India managed to get back on track with a lower-order partnership. Lyon had a chance to dismiss both but was let down by the close-in fielders. In any case, his spell of 5/67, holds the potential to turn the series, depending on how the visitors are able to make it count on Day 3.
India’s lower-order to the rescue
There was a time when India’s lower-order had minimal contribution. From 2018 until July 2021, India’s last four batters (number 8 to 11) averaged only 13.4 runs per wicket. Since then, the number has soared up to 20. In India, the number is 30.3. And this series, it is 40.7 runs per wicket.
It is highly significant given India’s top-order is prone to tweakers. Rohit’s hundred in Nagpur has boosted the average of India’s top four this series to 32.9, still 7.8 runs lower than that of the last four.
Ravindra Jadeja bats at six but Axar Patel has been the main hero. In Nagpur, he scored 84 off 174 deliveries, boosting India’s score from 240/7 to 400, batting at number nine. On Saturday (February 18), he walked in at a grimmer point. India were 135/6, staring at a big first-innings trail. However, in successive innings, Axar the batter stood up, this time scoring 74 off 115 deliveries. Ashwin contributed with 37 off 71 balls. By the time their stand was broken, India were only 9 runs away from Australia’s first innings total. It is almost a cheat code.
For long, India wanted to replicate England’s bowling model, where everyone in the tail could bat. However, they forgot that England were not compromising their bowling in order to load their tail with batting talent. They were lucky that their first-choice seamers could bat. In Ashwin, Jadeja and Axar, India finally have three first-choice spinners who can add value with the bat, which makes them further invincible in home conditions. If the top-order doesn’t get you, the lower-order will.

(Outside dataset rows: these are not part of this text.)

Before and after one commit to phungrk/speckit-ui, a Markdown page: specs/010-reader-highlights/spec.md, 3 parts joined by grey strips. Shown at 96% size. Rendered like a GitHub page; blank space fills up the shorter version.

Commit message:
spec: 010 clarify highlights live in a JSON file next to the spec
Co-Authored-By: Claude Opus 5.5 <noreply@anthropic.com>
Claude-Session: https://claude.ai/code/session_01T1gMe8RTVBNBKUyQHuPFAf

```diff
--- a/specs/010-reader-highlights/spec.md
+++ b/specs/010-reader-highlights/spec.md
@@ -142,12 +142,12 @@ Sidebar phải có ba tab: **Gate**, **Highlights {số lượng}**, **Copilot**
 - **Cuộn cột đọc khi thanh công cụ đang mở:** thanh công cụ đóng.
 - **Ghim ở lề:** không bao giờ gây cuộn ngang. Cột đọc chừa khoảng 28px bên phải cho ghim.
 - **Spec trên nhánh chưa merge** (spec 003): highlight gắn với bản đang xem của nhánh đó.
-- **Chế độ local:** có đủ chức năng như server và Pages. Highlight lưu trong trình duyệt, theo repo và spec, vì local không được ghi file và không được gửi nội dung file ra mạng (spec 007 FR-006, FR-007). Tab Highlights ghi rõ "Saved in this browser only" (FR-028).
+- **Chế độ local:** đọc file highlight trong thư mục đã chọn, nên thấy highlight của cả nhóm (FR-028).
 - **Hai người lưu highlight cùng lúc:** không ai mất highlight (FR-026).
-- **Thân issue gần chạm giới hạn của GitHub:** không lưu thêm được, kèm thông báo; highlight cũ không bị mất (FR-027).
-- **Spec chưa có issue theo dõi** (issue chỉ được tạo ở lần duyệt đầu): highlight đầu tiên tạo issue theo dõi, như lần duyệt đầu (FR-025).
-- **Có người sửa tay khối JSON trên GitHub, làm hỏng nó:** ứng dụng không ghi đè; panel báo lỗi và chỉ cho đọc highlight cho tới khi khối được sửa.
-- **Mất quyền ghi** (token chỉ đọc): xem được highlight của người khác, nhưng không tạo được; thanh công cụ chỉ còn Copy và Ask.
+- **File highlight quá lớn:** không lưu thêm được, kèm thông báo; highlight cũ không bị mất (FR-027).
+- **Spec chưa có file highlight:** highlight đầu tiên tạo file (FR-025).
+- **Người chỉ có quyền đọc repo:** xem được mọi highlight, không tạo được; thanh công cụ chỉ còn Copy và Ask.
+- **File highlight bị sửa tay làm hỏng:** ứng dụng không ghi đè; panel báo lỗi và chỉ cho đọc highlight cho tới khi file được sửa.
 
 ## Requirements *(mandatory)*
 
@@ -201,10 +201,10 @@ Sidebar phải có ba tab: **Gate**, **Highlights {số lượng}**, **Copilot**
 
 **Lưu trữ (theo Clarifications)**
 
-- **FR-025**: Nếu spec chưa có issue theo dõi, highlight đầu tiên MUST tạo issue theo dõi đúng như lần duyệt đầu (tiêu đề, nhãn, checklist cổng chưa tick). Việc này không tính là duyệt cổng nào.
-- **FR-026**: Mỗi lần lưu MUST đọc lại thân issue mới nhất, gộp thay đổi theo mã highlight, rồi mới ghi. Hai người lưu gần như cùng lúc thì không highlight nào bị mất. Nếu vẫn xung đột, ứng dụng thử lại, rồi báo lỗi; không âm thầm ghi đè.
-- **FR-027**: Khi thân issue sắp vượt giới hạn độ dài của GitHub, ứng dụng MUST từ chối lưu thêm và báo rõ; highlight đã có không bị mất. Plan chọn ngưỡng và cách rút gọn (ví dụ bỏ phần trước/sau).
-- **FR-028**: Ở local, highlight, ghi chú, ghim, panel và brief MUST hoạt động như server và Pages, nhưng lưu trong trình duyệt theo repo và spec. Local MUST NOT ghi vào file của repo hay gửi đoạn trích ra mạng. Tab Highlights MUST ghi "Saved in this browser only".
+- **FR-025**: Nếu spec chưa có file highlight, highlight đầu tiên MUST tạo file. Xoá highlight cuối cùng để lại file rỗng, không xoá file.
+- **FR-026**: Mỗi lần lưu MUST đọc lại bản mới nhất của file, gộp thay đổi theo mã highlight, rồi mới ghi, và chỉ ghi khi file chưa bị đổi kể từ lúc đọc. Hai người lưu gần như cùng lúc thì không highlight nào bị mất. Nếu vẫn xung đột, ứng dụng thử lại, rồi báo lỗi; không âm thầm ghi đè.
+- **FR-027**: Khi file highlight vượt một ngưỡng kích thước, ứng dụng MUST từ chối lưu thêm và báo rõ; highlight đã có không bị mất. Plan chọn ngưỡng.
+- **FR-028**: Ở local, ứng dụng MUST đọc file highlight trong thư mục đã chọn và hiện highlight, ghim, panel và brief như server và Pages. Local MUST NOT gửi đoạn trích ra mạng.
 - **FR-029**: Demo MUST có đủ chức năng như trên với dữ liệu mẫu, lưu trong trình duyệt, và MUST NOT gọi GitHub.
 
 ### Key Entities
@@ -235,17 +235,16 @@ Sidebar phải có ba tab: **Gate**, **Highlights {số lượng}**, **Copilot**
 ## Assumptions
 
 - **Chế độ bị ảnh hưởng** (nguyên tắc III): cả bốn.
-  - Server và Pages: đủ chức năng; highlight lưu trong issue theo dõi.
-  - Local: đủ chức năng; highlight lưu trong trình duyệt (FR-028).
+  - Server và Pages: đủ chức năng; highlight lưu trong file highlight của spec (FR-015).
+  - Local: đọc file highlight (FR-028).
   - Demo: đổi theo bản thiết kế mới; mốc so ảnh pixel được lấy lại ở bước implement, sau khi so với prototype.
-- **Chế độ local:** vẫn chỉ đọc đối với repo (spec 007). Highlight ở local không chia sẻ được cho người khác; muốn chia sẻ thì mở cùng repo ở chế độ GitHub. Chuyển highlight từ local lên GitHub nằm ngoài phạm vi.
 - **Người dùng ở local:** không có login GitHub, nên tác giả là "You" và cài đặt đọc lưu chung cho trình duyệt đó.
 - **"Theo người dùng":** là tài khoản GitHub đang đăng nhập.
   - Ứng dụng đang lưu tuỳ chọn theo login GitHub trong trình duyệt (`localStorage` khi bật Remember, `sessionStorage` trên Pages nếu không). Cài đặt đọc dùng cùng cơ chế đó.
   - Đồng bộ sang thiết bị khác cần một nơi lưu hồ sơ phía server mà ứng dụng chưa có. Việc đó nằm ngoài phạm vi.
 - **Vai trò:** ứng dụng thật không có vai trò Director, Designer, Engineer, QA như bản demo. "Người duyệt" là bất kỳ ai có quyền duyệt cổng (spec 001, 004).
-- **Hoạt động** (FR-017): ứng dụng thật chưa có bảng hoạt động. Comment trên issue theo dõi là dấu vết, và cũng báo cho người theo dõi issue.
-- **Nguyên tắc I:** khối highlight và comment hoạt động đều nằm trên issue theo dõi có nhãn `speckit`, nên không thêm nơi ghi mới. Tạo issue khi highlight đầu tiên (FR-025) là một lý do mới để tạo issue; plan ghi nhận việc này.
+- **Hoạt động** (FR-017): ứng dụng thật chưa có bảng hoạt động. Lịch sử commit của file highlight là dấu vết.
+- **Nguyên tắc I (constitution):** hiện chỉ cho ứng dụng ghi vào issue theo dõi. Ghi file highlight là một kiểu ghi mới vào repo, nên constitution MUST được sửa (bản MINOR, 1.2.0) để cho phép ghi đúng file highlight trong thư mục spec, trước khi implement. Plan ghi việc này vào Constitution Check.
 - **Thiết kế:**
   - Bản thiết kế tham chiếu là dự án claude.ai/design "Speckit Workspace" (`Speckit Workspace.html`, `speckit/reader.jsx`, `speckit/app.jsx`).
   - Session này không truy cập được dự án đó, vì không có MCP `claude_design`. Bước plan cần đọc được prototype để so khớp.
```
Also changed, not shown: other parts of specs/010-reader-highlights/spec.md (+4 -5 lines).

A blessing in disguise
The day started with David Warner subbing out for the Test. He copped multiple blows on Day 1 which led to a concussion and a hairline fracture. As unfortunate as it is, the development turned out to be a blessing in disguise for the Aussies. And to their credit, they have been proactive in making things go their way.
Australia had only 13 overs (eventually 12 overs were bowled) to bat after bundling out India late in the session. They only gained a 1-run lead. There were two options to tackle those few overs; a) defend through with the opening pair of Usman Khawaja and the replacement player in Matt Renshaw, b) attack through Travis Head.
While the second one was riskier, the first would have allowed India’s spin trio to put pressure which, based on the proceedings of the series, could have pinned Australia down. The visitors went for the latter and Head, defying his subpar record in Asia, went on to score 39 off 40 balls. Head’s effort has been a counter to India's fightback through their lower-order. It was evident when Ashwin erred with a full toss, which the left-hander smashed for a six. Australia are 61/1, putting some pressure back on the hosts and setting up things nicely for Day 3.
The same counter-attack seems inconceivable with Warner who has struggled for runs in Asia.
A Lyon-hearted performer who continues to raise the bar
Where and how India lost the World Test Championship final
India’s top-order fails to rise to the occasion, again
The lower-order has bailed India out often — but that might not happen in the final
Wiser, sharper and quick-witted: how Lyon sparked a fire in BGT '23
Rohit’s maiden Test ton as captain; Jadeja’s all-round show
Despite Kohli's slump, India’s batting potential at home is stronger than ever
Nathan ‘GOAT’ Lyon - a legend in his own right
Light at the end of the batting order